"illegal...CAVS unit" from selected sellers and who
contacted Sound Choice by a certain date would be
exempt. The Complaint alleges that Sound Choice also
encouraged recipients to forward the email to others.
The Complaint alleges that these statements were false,
misleading, and libelous, and unfairly disparaged the
quality of CAVS products as "illegal," and threatened
the purchasers of Plaintiff's products with potential
lawsuits. CAVS also alleges that these acts by Sound
Choice constituted unlawful, unfair, and/or fraudulent
business practices in violation of Section 17200 et seq.
of the California Business and Professions Code. The
complaint seeks in excess of $15 million in damages and
injunctive relief against Sound Choice, as well as
attorney's fees, costs, and an order that Sound Choice
undertake corrective notices.
CAVS has brought this suit to protect its good name and
to seek compensation for the damage done to its business
by these false and misleading accusations. CAVS also
wants to reassure its customers that CAVS and its
products are of the highest quality and comply with the
law, and that any assertion by Sound Choice to the
contrary is without basis. In this connection, it may
be noted that summary judgment was granted October 25,
2011 against Sound Choice in a recent case it brought
against a vendor and others in federal court in Ohio, Slep-Tone
Entertainment Corporation v. Karaoke Kandy Store, Inc.
et al., case
no. 1:10 CV 00990,
making claims that various defendants had
"counterfeited" Sound Choice's karaoke CD recordings and
infringed the Sound Choice trademark. The federal judge
noted that Sound Choice had presented no admissible

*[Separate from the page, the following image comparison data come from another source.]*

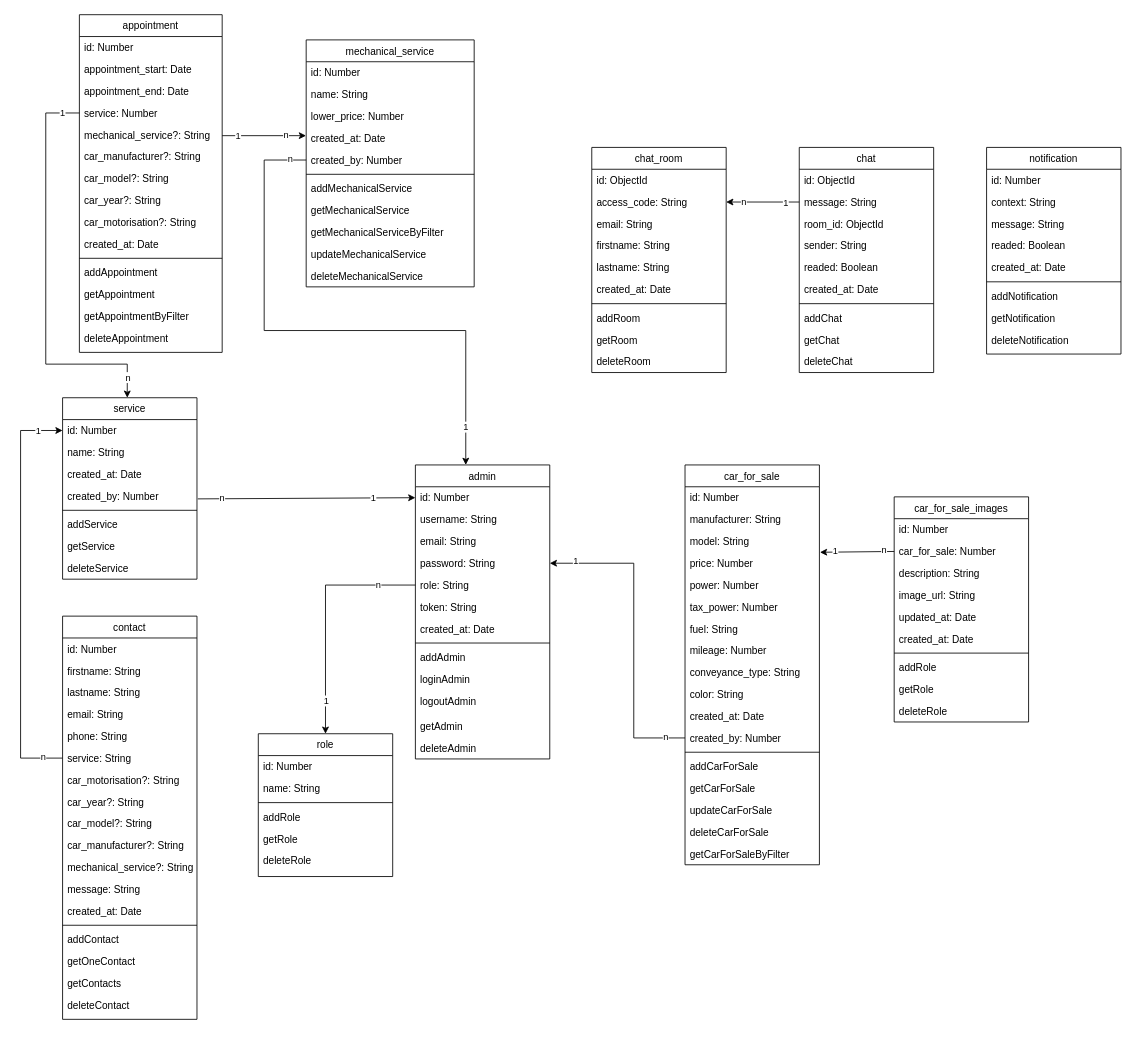
nsevendev/hephaistos keeps this draw.io diagram as documentation/hephaistos-MCD.drawio. Above is the earlier version. Source tidied: cells renumbered, new cells numbered last; positions are measured from the earlier drawing's top-left corner, leaving out a move shared by most shapes. Both pictures are drawn from the tidied source at 84%, with x=0, y=0 at pixel (20, 14).
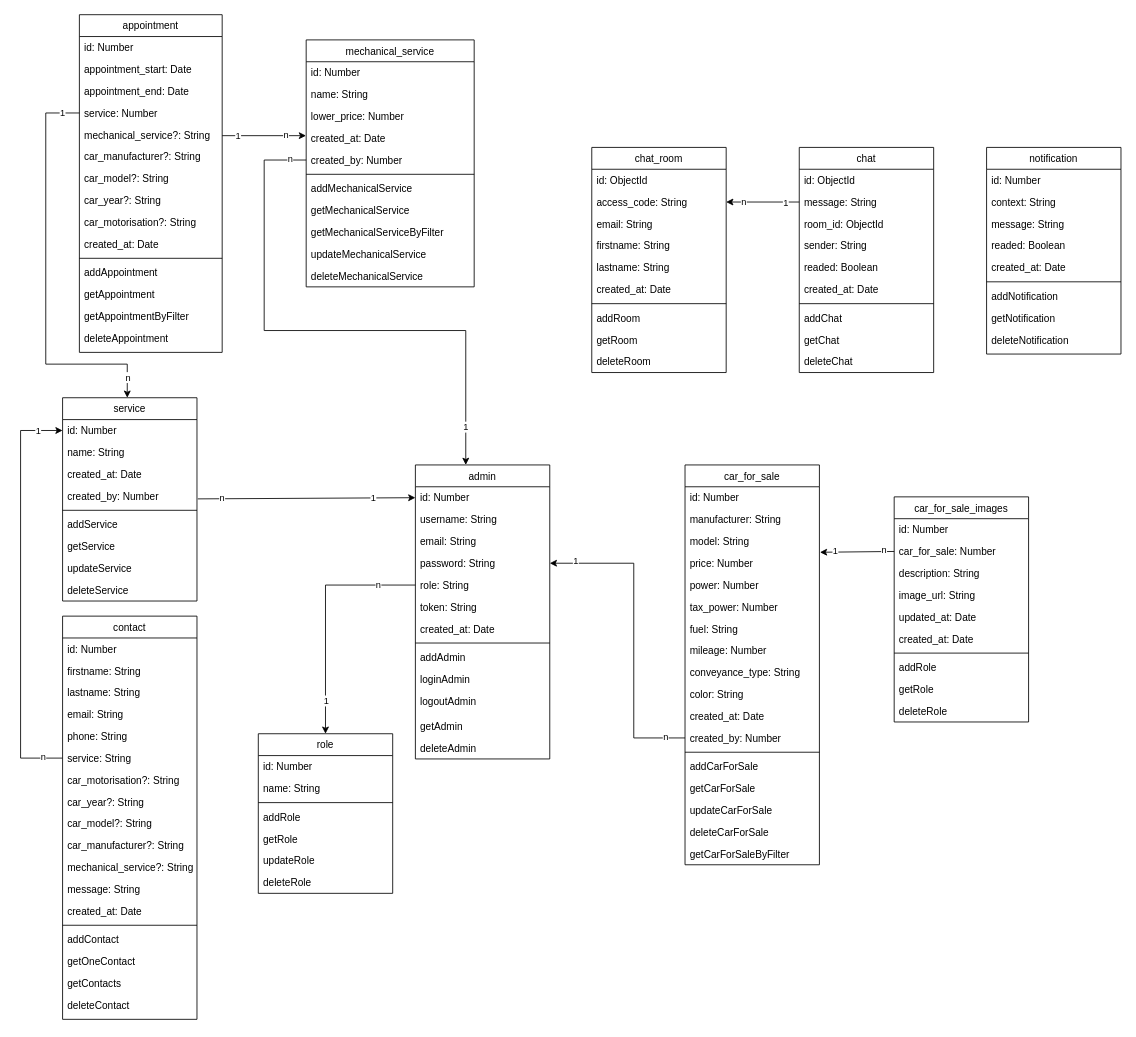
The same diagram, later.

Commit message:
modification table role et table service

What changed in the source:
```diff
@@
     <mxCell id="91" value="role" style="swimlane;fontStyle=0;align=center;verticalAlign=top;horizontal=1;startSize=26;rounded=0;shadow=0;strokeWidth=1;" parent="1" vertex="1">
-      <mxGeometry x="283" y="856" width="160" height="170" as="geometry" />
+      <mxGeometry x="283" y="856" width="160" height="190" as="geometry" />
     </mxCell>
@@
+    <mxCell id="168" value="updateRole" style="text;align=left;verticalAlign=top;spacingLeft=4;spacingRight=4;overflow=hidden;" parent="91" vertex="1">
+      <mxGeometry y="138" width="160" height="26" as="geometry" />
+    </mxCell>
     <mxCell id="97" value="deleteRole" style="text;align=left;verticalAlign=top;spacingLeft=4;spacingRight=4;overflow=hidden;" parent="91" vertex="1">
-      <mxGeometry y="138" width="160" height="26" as="geometry" />
+      <mxGeometry y="164" width="160" height="26" as="geometry" />
     </mxCell>
@@
     <mxCell id="144" value="service" style="swimlane;fontStyle=0;align=center;verticalAlign=top;horizontal=1;startSize=26;rounded=0;shadow=0;strokeWidth=1;" parent="1" vertex="1">
-      <mxGeometry x="50" y="456" width="160" height="216" as="geometry" />
+      <mxGeometry x="50" y="456" width="160" height="242" as="geometry" />
     </mxCell>
@@
+    <mxCell id="169" value="updateService" style="text;align=left;verticalAlign=top;spacingLeft=4;spacingRight=4;overflow=hidden;" parent="144" vertex="1">
+      <mxGeometry y="190" width="160" height="26" as="geometry" />
+    </mxCell>
     <mxCell id="152" value="deleteService" style="text;align=left;verticalAlign=top;spacingLeft=4;spacingRight=4;overflow=hidden;" parent="144" vertex="1">
-      <mxGeometry y="190" width="160" height="26" as="geometry" />
+      <mxGeometry y="216" width="160" height="26" as="geometry" />
     </mxCell>
```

evidence of any such counterfeiting or unauthorized use,
and that "no reasonable jury could find" for Sound
Choice on its claims.